By Justin Sink - 08/30/13 09:37 PM EDT
In his interview Friday, Panetta said Obama needed to stand by his proclamation.
“Having drawn a clear red line that Syria should not use chemical weapons, same kind of red line that we’ve drawn on Iran, with regards to the use of nuclear weapons, it is absolutely important to our national security interest that we back up that word and take action when that line has been violated," Panetta said.
He added that although he recognized "that the American people are exhausted by war," the evidence that the Assad regime had used chemical weapons was "pretty clear."
"We continue to have a responsibility to exercise leadership in the world,” he said. “It would be nice if the U.N. acted. It would be nice if our allies acted. It would be nice of others were willing to take that action. But when that line has been drawn and action needs to be taken, then the U.S. ultimately has to do that for the sake of the world and for the sake of world peace.”
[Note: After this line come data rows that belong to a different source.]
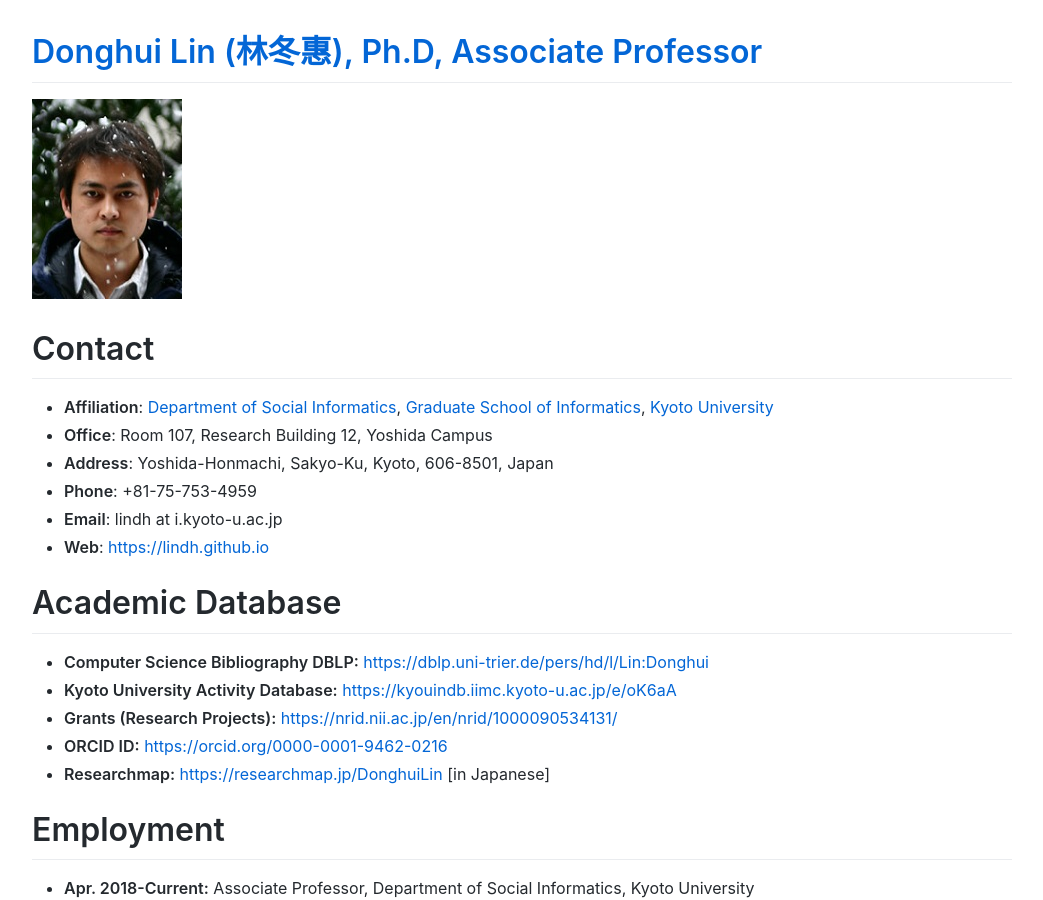
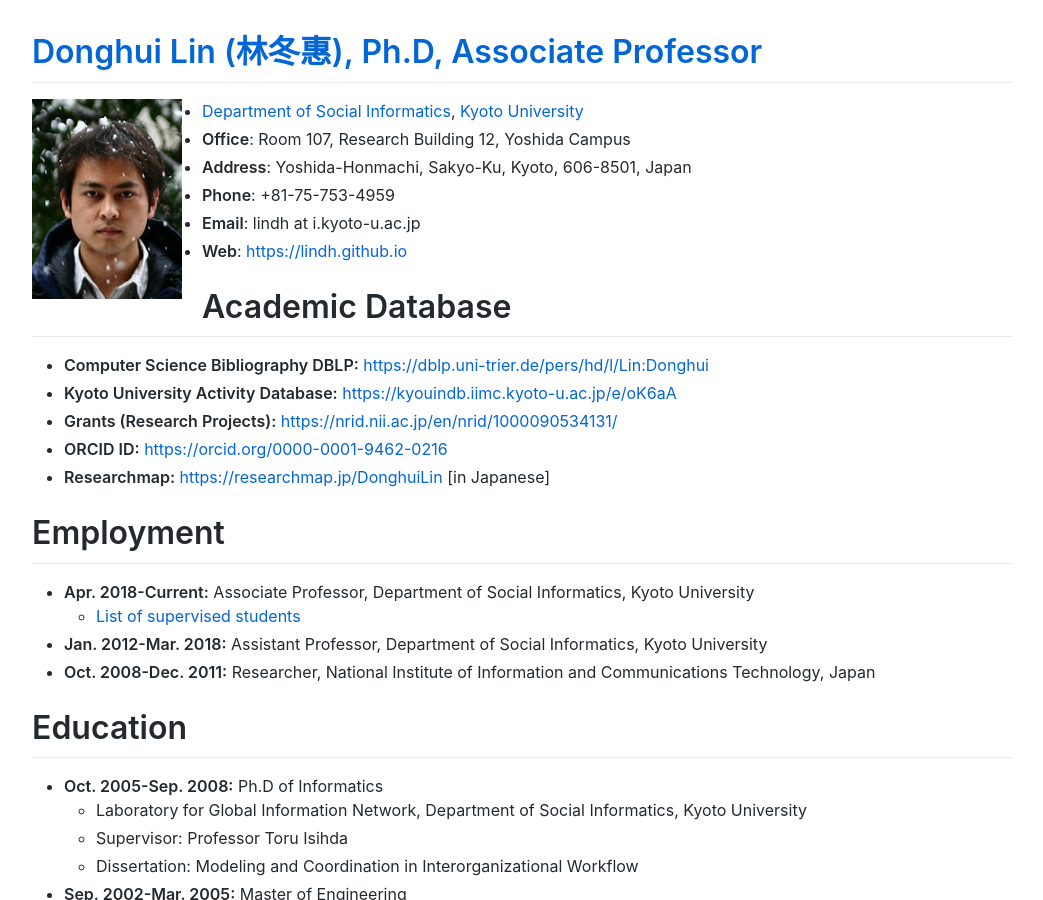
Before and after one commit to lindh/lindh.github.io, a Jekyll site: the page built from index.md, in a window 1280 px wide and 900 px high. Shown: the whole window, without its empty margins (118-1161 px from the left). Built offline with Jekyll 4.4.1, drawn with Linux system fonts in a browser that asks for light colours; comment, search, counter and statistics services are not loaded.

Commit message:
Update index.md

```diff
--- a/index.md
+++ b/index.md
@@ -2,11 +2,9 @@
 layout: default
 ---
 
-![Branching](./images/lin.jpg)
+<img align="left" src="./images/lin.jpg"/>
 
-# Contact
-
-- **Affiliation**: [Department of Social Informatics](http://www.soc.i.kyoto-u.ac.jp/en/), [Graduate School of Informatics](http://www.i.kyoto-u.ac.jp/en/), [Kyoto University](https://www.kyoto-u.ac.jp/en/)
+- [Department of Social Informatics](http://www.soc.i.kyoto-u.ac.jp/en/), [Kyoto University](https://www.kyoto-u.ac.jp/en/)
 - **Office**: Room 107, Research Building 12, Yoshida Campus
 - **Address**: Yoshida-Honmachi, Sakyo-Ku, Kyoto, 606-8501, Japan
 - **Phone**: +81-75-753-4959
```
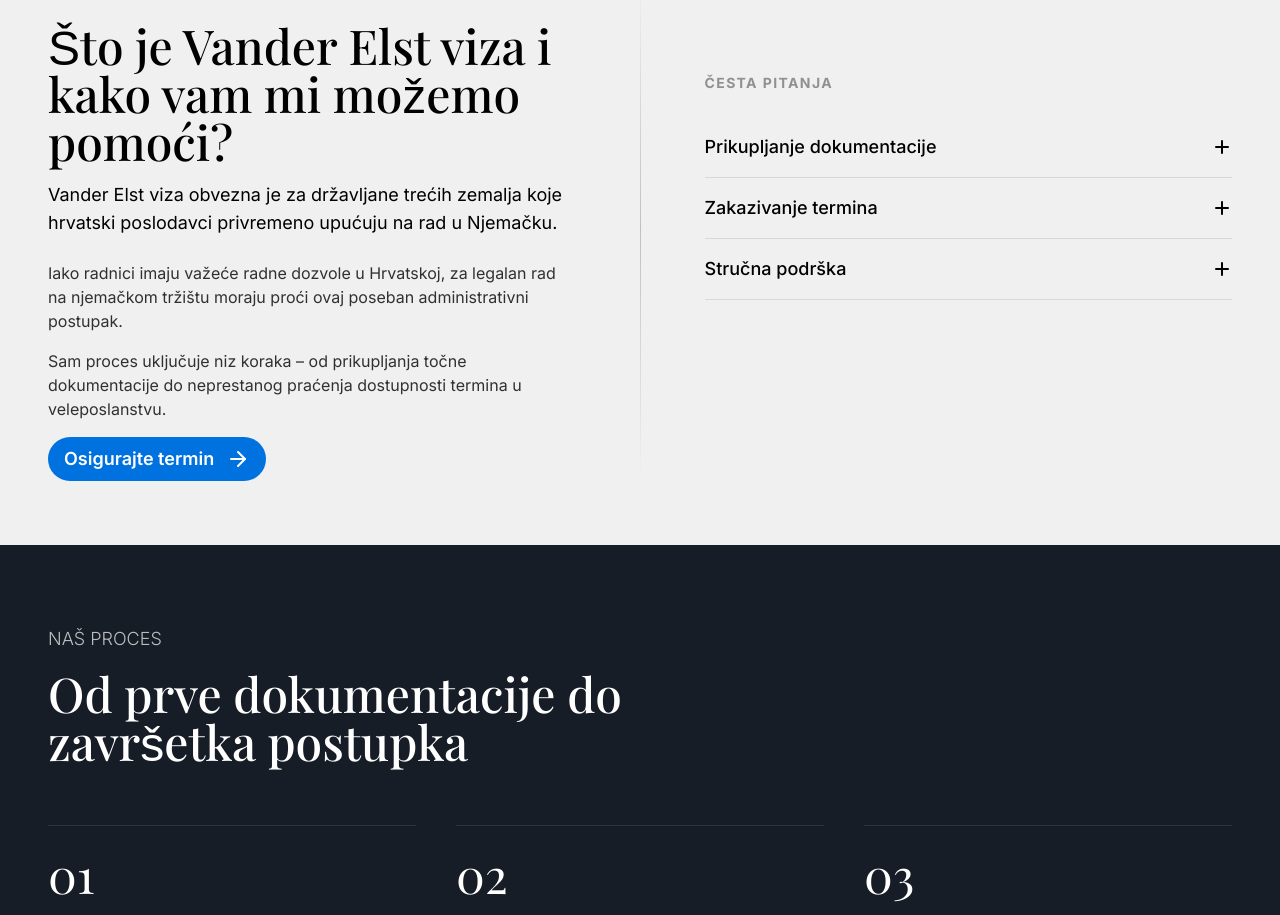
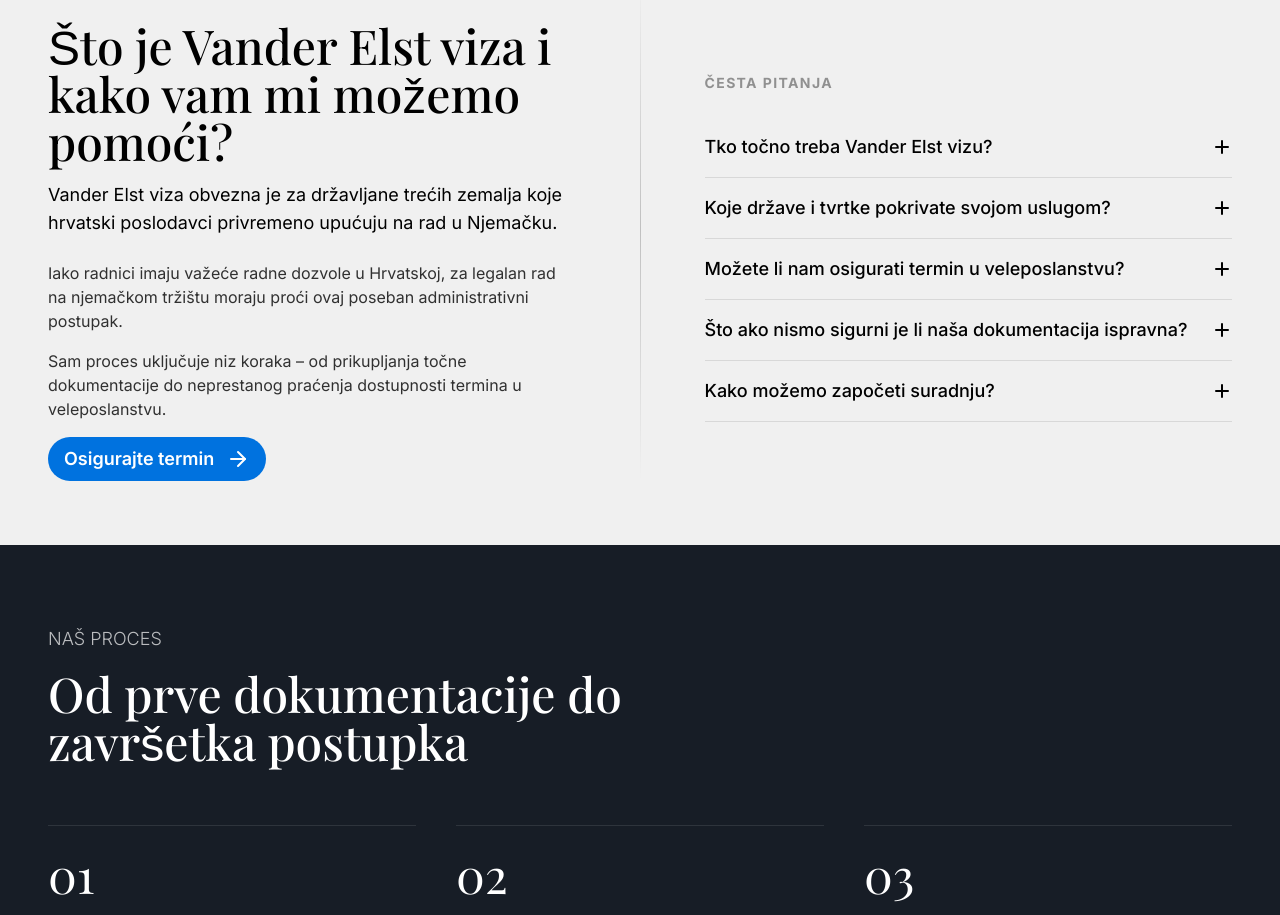
Before and after one commit to AdrianPalcic/up-consulting, a Next.js app: page / in a window 1280 px wide. Shown: the part 823-1738 px from the top of the page. Built offline with nearby package versions, Linux system fonts and the light colour scheme; a web font is replaced by a local one.

Commit message:
new FaQ data

```diff
--- a/components/Usluge.tsx
+++ b/components/Usluge.tsx
@@ -28,18 +28,26 @@ const AccordionItem = ({ title, content }: { title: string, content: string }) =
 };
 
 const Usluge = () => {
-  const faqData = [
+const faqData = [
     {
-      title: "Prikupljanje dokumentacije",
-      content: "Provjeravamo sve ugovore o radu, potvrde o prijavi i osiguranju kako bismo bili sigurni da ispunjavate sve kriterije njemačkog veleposlanstva."
+      title: "Tko točno treba Vander Elst vizu?",
+      content: "Vander Elst viza obvezna je za državljane trećih zemalja koje hrvatski poslodavci (tvrtke i obrti) privremeno upućuju na rad u Njemačku. Iako radnici imaju važeće dozvole u Hrvatskoj, ovaj administrativni postupak je ključan za legalan rad na njemačkom tržištu."
     },
     {
-      title: "Zakazivanje termina",
-      content: "Pomažemo vam u navigaciji kroz sustav termina i osiguravamo da se vaša prijava podnese u najkraćem mogućem roku."
+      title: "Koje države i tvrtke pokrivate svojom uslugom?",
+      content: "Usluga je namijenjena hrvatskim poslodavcima koji upućuju radnike na privremeni rad u Njemačku. Pružamo podršku klijentima koji žele pouzdanu administrativnu obradu bez nepotrebnih zastoja, osiguravajući da je svaki slučaj obrađen individualno i u skladu s propisima."
     },
     {
-      title: "Stručna podrška",
-      content: "Naš tim je s vama od prvog razgovora do trenutka kada vaši radnici dobiju odobrenje za rad u Njemačkoj."
+      title: "Možete li nam osigurati termin u veleposlanstvu?",
+      content: "Naša uloga uključuje stalno praćenje dostupnosti termina i organizaciju postupka. Zbog ograničene dostupnosti termina, preuzimamo taj teret na sebe kako bismo maksimalno smanjili mogućnost kašnjenja uzrokovanih administrativnim greškama."
+    },
+    {
+      title: "Što ako nismo sigurni je li naša dokumentacija ispravna?",
+      content: "Nudimo kompletnu administrativnu pripremu i provjeru dokumentacije. Naše iskustvo u radu s Vander Elst postupcima omogućuje nam da uočimo potencijalne nedostatke prije predaje, vodeći proces organizirano i transparentno."
+    },
+    {
+      title: "Kako možemo započeti suradnju?",
+      content: "Najbrži način je izravan telefonski poziv ili e-mail. Nakon osnovnih informacija i provjere mogućnosti suradnje, možemo dogovoriti detaljniji poslovni sastanak putem video poziva, telefonski ili osobno u našem uredu."
     }
   ];
 
```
Earlier Friday, Obama said that he had not definitively determined to use military force, but was weighing a "narrow, limited" strike.
Obama himself said he understood that many nations were "war wary," and said he "very much appreciate[d]" their caution himself.
But, he contended, "it’s important for us to recognize that when over a thousand people are killed, including hundreds of innocent children, through the use of a weapon that 98 or 99 percent of humanity says should not be used even in war, and there is no action, then we’re sending a signal."